In all this time of talking about apps and app companies, I have up until now refrained from revealing any of my app ideas, due mainly to worrying about my ideas being stolen. Perhaps that worry comes from my experience in biotech where you attempt to patent every idea that can be nailed down. Intellectual property in biotech is a big deal, since it is so hard-won through years of research and a lot of money. A patentable idea can be worth a lot. Since secrecy can be important in validating a patent, companies that worry about patents tend to be fairly tight-lipped.
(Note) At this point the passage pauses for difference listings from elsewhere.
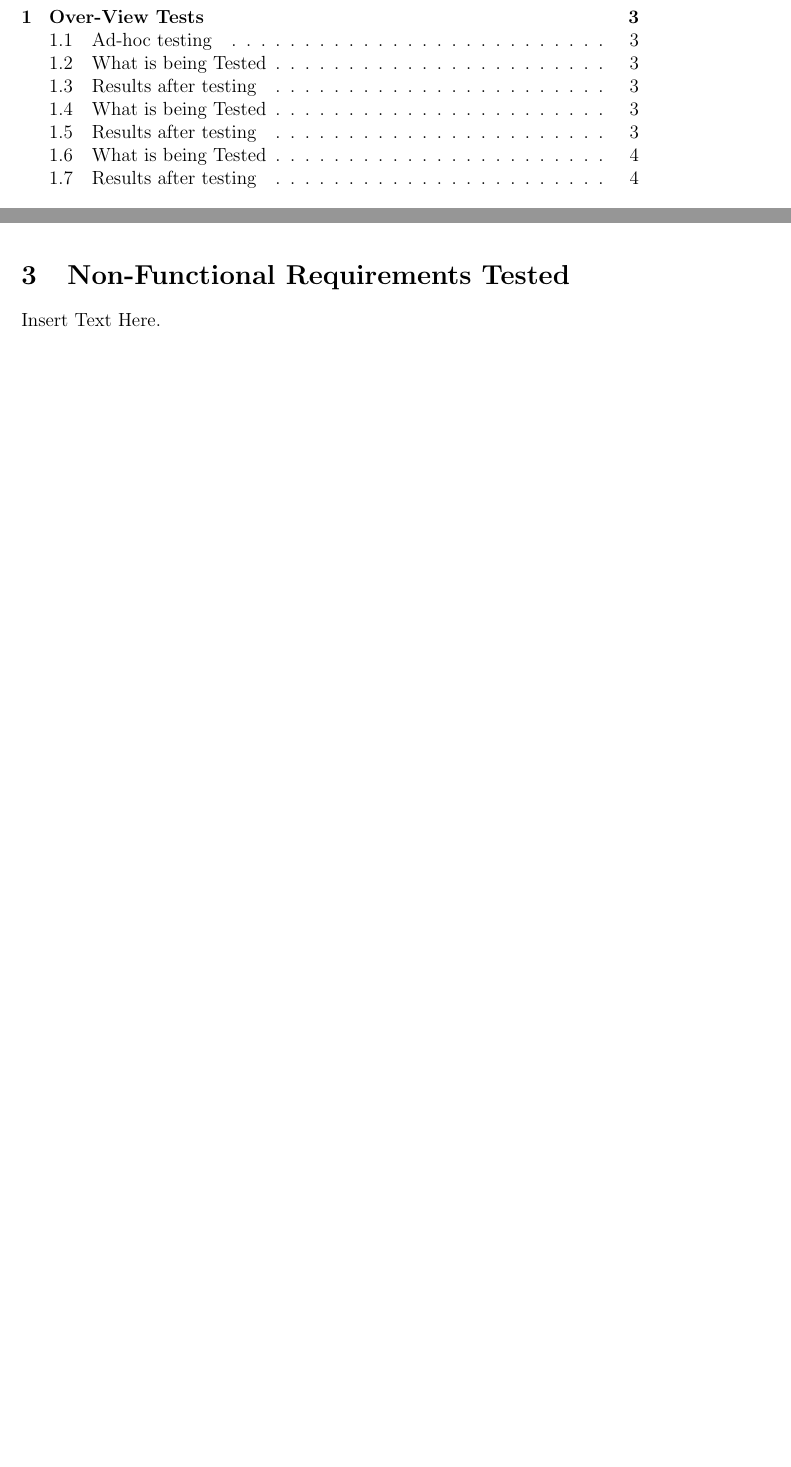
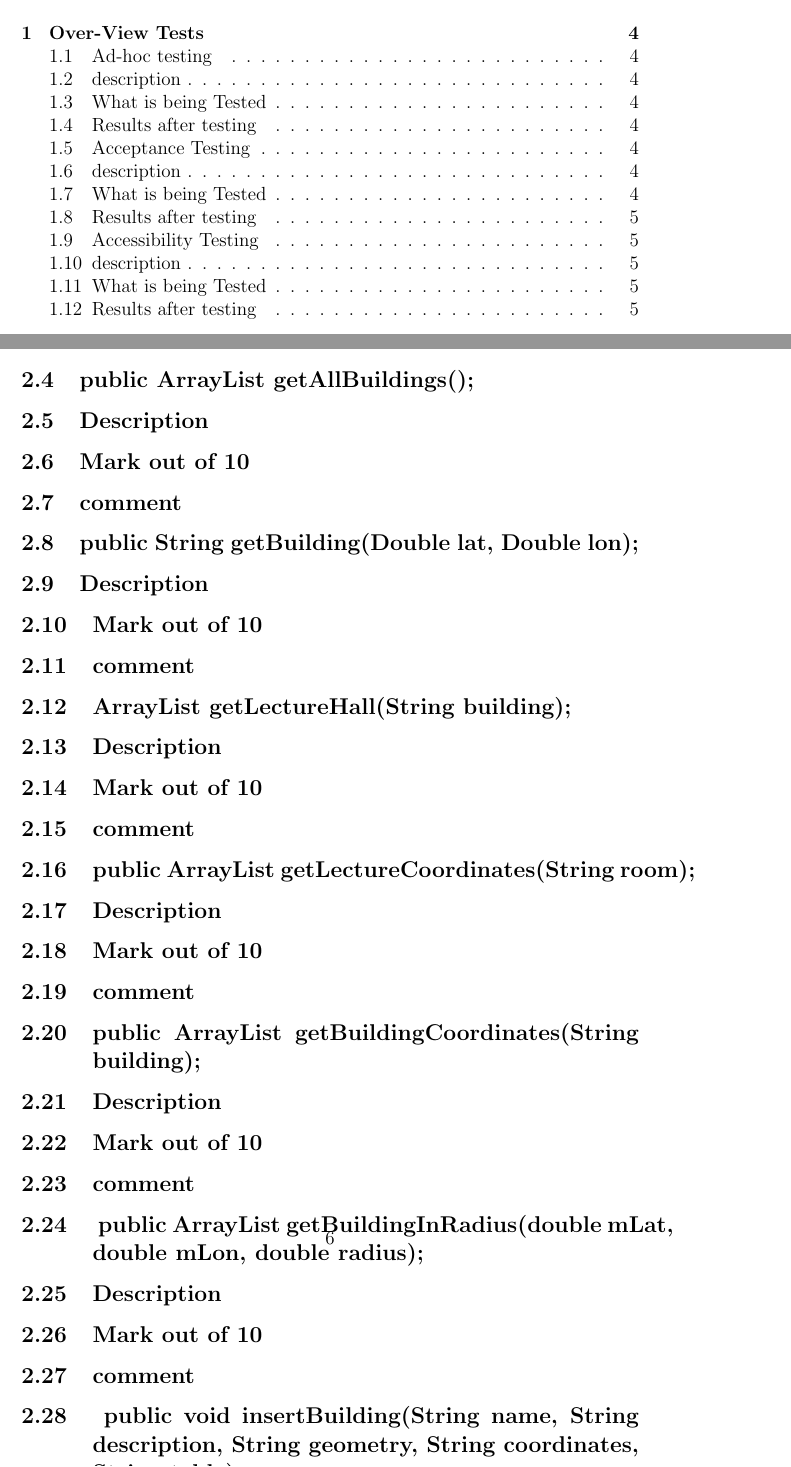
Before and after one commit to Broadsword-GIS-Org/SE_BroadSword-GIS, a LaTeX document (Phase4_Testing_Report/Report.tex): two parts of pages 2 and 4 of 4 before the commit and two parts of pages 2 and 6 of 7 after it, joined at a grey line, cut so that both start at the same text, the shorter picture padded with empty space. Compiled offline with pdfLaTeX.

Commit message:
Update Report.tex

```diff
--- a/Phase4_Testing_Report/Report.tex
+++ b/Phase4_Testing_Report/Report.tex
@@ -55 +55,2 @@
 		the Gladios GIS modulle
+	\subsection{Test Cases}
@@ -73,3 +60,32 @@
+		\subsection{public ArrayList getAllBuildings();   }
+			\subsection{Description}
+			\subsection{Mark out of 10}
+			\subsection{comment}
+		\subsection{public String getBuilding(Double lat, Double lon);  }
+			\subsection{Description}
+			\subsection{Mark out of 10}
+			\subsection{comment}
+		\subsection{ArrayList getLectureHall(String building); }
+			\subsection{Description}
+			\subsection{Mark out of 10}
+			\subsection{comment}
+		\subsection{public ArrayList getLectureCoordinates(String room);     }
+			\subsection{Description}
+			\subsection{Mark out of 10}
+			\subsection{comment}
+		\subsection	{public ArrayList getBuildingCoordinates(String building);         }
+			\subsection{Description}
+			\subsection{Mark out of 10}
+			\subsection{comment}
+		\subsection{	public ArrayList getBuildingInRadius(double mLat, double mLon, double radius);  }
+			\subsection{Description}
+			\subsection{Mark out of 10}
+			\subsection{comment}
+		\subsection {	public void insertBuilding(String name, String description, String geometry, String coordinates, String table);}
+			\subsection{Description}
+			\subsection{Mark out of 10}
+			\subsection{comment}
+
 
 
 
```
Also changed, not shown: Phase4_Testing_Report/Report.tex (30 more changed lines).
However, I am finding that in the app business, ideas are a dime a dozen – it’s the execution that counts. Everybody and his brother-in-law has an app idea, but most of the time they don’t act on it. There are plenty of good ideas around, but it takes a serious investment of time and energy to get any single idea off the ground. Therefore, the money in the app business is all in the execution.
To that end, you have to get out of the building and talk to potential customers, as I have alluded to in past blog posts. Recently, however, I’ve been feeling more and more hampered by the secrecy on this blog. It makes no sense. Secrecy is necessary for patents, but there is little to patent in software. I need openness, since I need to recruit everybody I can get to help in my venture. My idea may and may not be any good to begin with, and the only way to find out is to tell everybody I know and see what they say. I’ve been talking to potential customers about my idea, so why, if I am talking to them, am I not opening up my idea on this blog?
Well, no more.
So, in a word, what I want to do is:
That’s right, the hobby of putting your photos onto paper and embellishing the images with decorative elements. You are possibly already familiar with paper scrapbooking since it’s quite popular and you may well know people, mostly women, who do it. What I am proposing to do is digital scrapbooking. Instead of cutting up paper or ribbons to decorate your photo pages, you do it on your computer or tablet device using digital photos on virtual paper.
Why do digital scrapbooking? It began with my interest in the iPhone and the possibilities for the iPhone camera. When I first I started down this road, the camera clearly had potential, but what to do with the photos once you had them? One answer to that question was to allow users to create retro-looking images, like Hipstamatic and other apps. Another was social networking and sharing of images with other people, like with Instagram. The application I thought of was digital scrapbooking. Initially scrapbooking was non-existent on the iPhone, though a few reasonable apps were eventually developed, such as Coolibah and Tap’N’Scrap. Even so, there was room for improvement.
Then came the iPad and I realized that my idea had been all wrong; or rather, I was interested in creating for the wrong device. The iPhone is a little small for serious scrapbooking, but the iPad is a terrific device. Light-weight enough to be carried around, but a large enough screen to be satisfying when manipulating images. I would develop for the iPad!
So there you are. My thinking on this project has changed focus somewhat as I have included Android tablets and desktop computers as part of my plan (outlined in this blog in the past), but I remain committed to bringing an improved digital scrapbooking experience to mobile devices. Whether I can produce an app that people will pay for is an open question, but what is certain is that scrapbooking is a multi-billion dollar industry and that the digital portion of it is growing. I intend to be part of it.